If the email must be sent and there is no other option, I developed a few new personal best practices for how to send the email but ensure it doesn’t arrive until the next business day. There are two methods for which to do this: scheduled and save in drafts.
Outlook has a useful feature that allows you to schedule the day and time for when you want the email to be delivered. After you click send, the email will remain in your outbox until the scheduled day and time and then it will be automatically sent. I find this feature particularly useful as I can still work late at night or on the weekend (or even on a plane) and still triage email as needed. For more information on how to schedule emails in Outlook see the following article.
I use this method frequently as I like to reply to emails or compose new messages but save them in my drafts folder. On the next business day, I have time set aside in the morning to review the emails in my draft folder, and make any necessary modifications before I send them. This time is blocked on my calendar as “Matt Time” and is intended for administrative tasks such as responding to emails.
Another best practice I developed when sending the email is disabling the ability for recipients to reply all to the thread, and therefore generating more email traffic than necessary. When I send an email to a large number of recipients or to a distribution list, enabling Rights Management Service on the message and selecting “Do Not Reply All” disables the Reply All button. For more information on how to do this, click here.
What other options do I have besides sending the email?
In my daily work, I have many communication tools available to me and based on how I want to communicate will dictate which tool I use:
Microsoft Teams: If I am working on a project team, or need to communicate within my direct team, posting the message to Microsoft Teams and @ mentioning the specific individual may be a better option. Perhaps the email I wanted to send was more informational to the team, and no action is required (i.e. a newsletter, news article, or general “FYI email”) then Microsoft Teams might be the best place to post it (remember you can send an email to a channel in Microsoft Teams).
Yammer: If I have a question about something, but I am not sure who to ask, posting to Yammer may be the better option since everyone in the company subscribes to Yammer and I may find the right subject matter expert. Here’s an article I wrote about thinking through how being social at work makes me more productive.
Phone Call: As simple as it sounds, personally I forgot how effective calling someone can be. The phone call may take less than a few minutes and can be very effective by getting you the information you need or allowing you to share your information with the recipient.

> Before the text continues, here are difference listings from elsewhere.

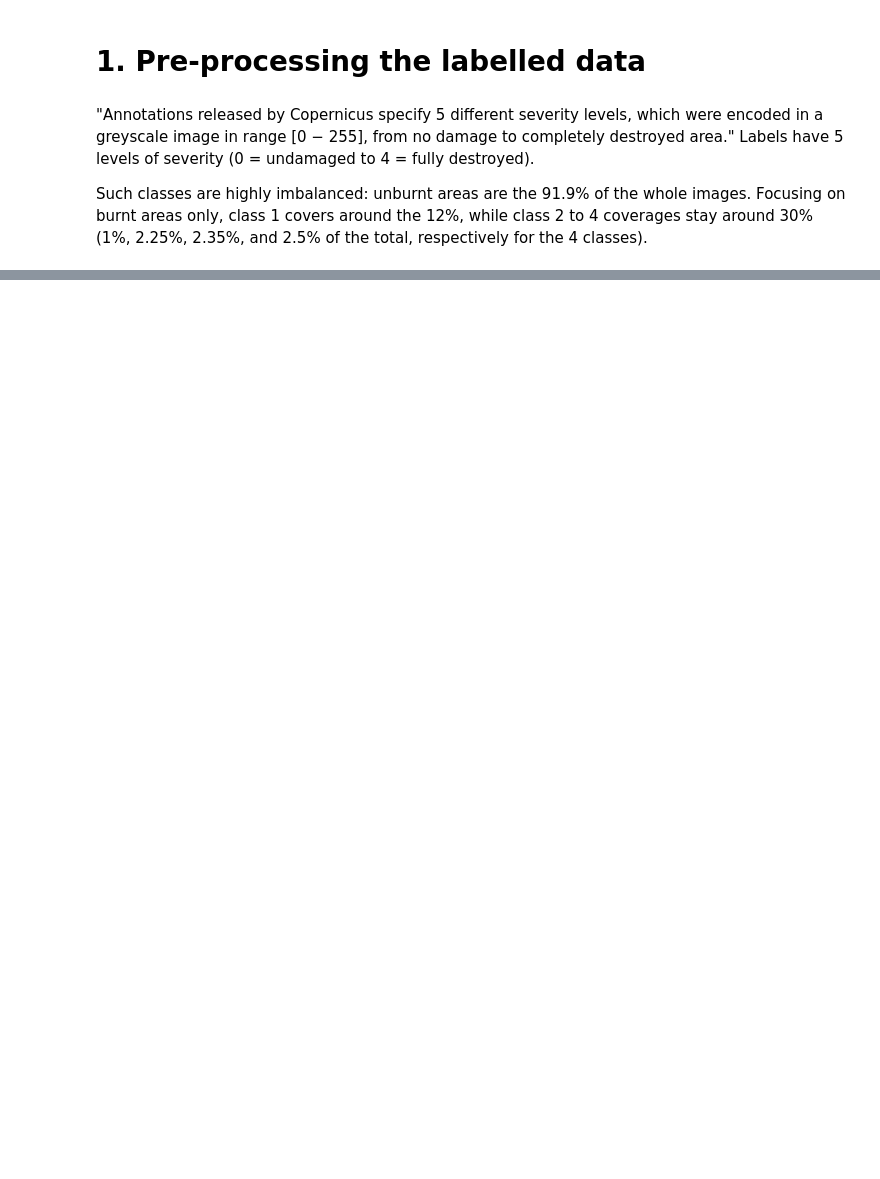
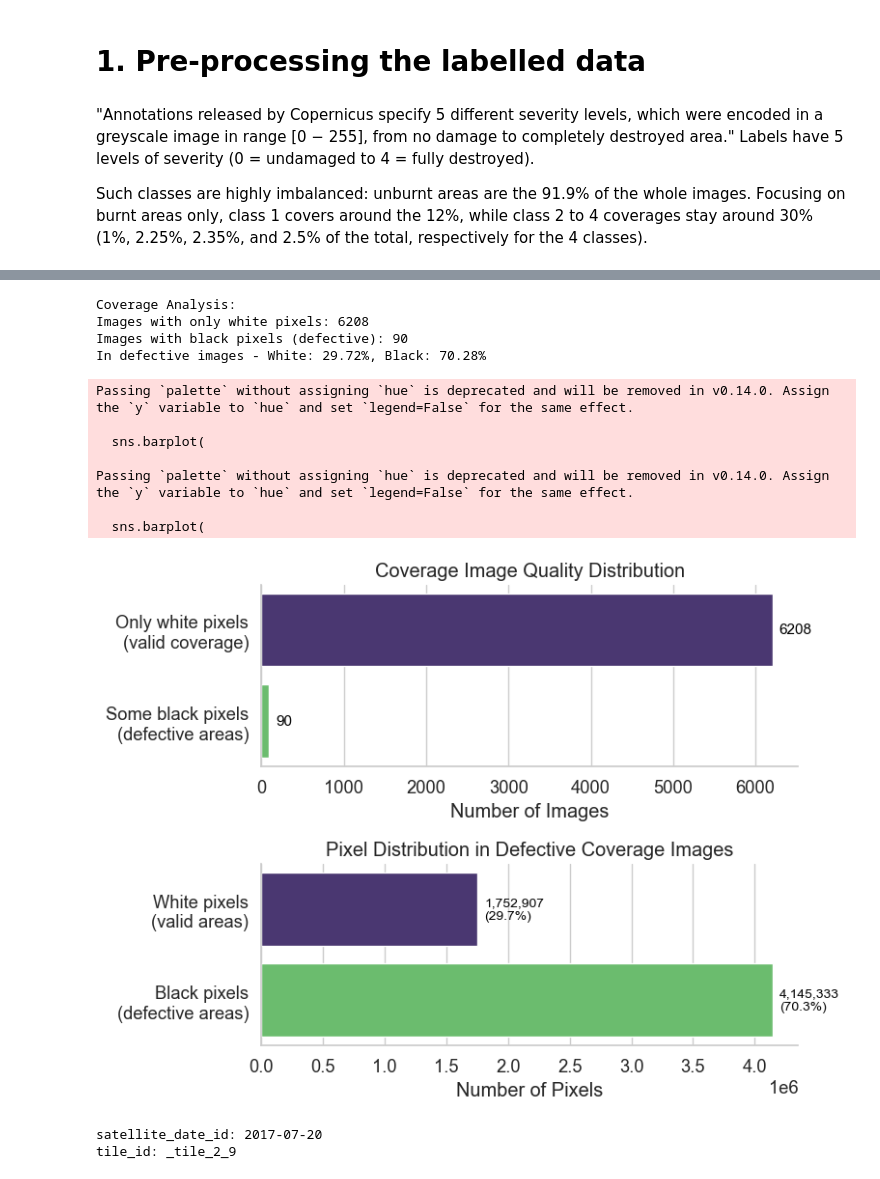
Before and after one commit to pablo-fdz/DL_improc_final_project, a Jupyter notebook: 2_eda.ipynb, the cells around one changed output, grey strips where cells are left out. Cells and saved outputs as stored; diff of their text form; code cells hidden in the pictures; blank space fills up the shorter version.

```diff
--- a/2_eda.ipynb
+++ b/2_eda.ipynb
@@ -55,0 +168,38 @@ Such classes are highly imbalanced: unburnt areas are the 91.9% of the whole ima
+# %%
+eda.count_coverage_pixels()
+eda.visualize_coverage_pixels()
+# %% [output]
+Coverage Analysis:
+Images with only white pixels: 6208
+Images with black pixels (defective): 90
+In defective images - White: 29.72%, Black: 70.28%
+Passing `palette` without assigning `hue` is deprecated and will be removed in v0.14.0. Assign the `y` variable to `hue` and set `legend=False` for the same effect.
+
+  sns.barplot(
+
+Passing `palette` without assigning `hue` is deprecated and will be removed in v0.14.0. Assign the `y` variable to `hue` and set `legend=False` for the same effect.
+
+  sns.barplot(
+[figure, added]
+# %%
+path = 'C:/Users/blanc/OneDrive/Desktop/DSDM/3-ImageProcessing/FINAL_HW/tiled_labelled_dataset\\EMSR213_06MONREALE_02GRADING_MAP_v2_vector\\coverages\\sentinel2_2017-07-20_coverage_tile_2_9.png'
+
+# Get the filename without extension
+filename = os.path.splitext(os.path.basename(path))[0]
+# filename = 'sentinel2_2017-07-20_coverage_tile_2_9'
+
+# Split by underscore
+parts = filename.split('_')
+# parts = ['sentinel2', '2017', '07', '20', 'coverage', 'tile', '2', '9']
+
+# Extract satellite_date_id (first 4 parts)
+satellite_date_id = '_'.join(parts[1:2])  # 'sentinel2_2017-07-20'
+
+# Extract tile_id (last 3 parts with leading underscore)
+tile_id = '_' + '_'.join(parts[-3:])  # '_tile_2_9'
+
+print(f"satellite_date_id: {satellite_date_id}")
+print(f"tile_id: {tile_id}")
+# %% [output]
+satellite_date_id: 2017-07-20
+tile_id: _tile_2_9
```
Also changed, not shown: parts of 16 cells of this notebook.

Conclusion: Taking the time to think through if sending an email is really necessary can have a huge impact. However, if you must send the email, consider scheduling it or saving the draft for the next business day. Lastly, consider minimizing the audience or disabling the ability to reply all. I hope you find value in this blog post, please feel free to leave comments if you have your own best practices that you have developed.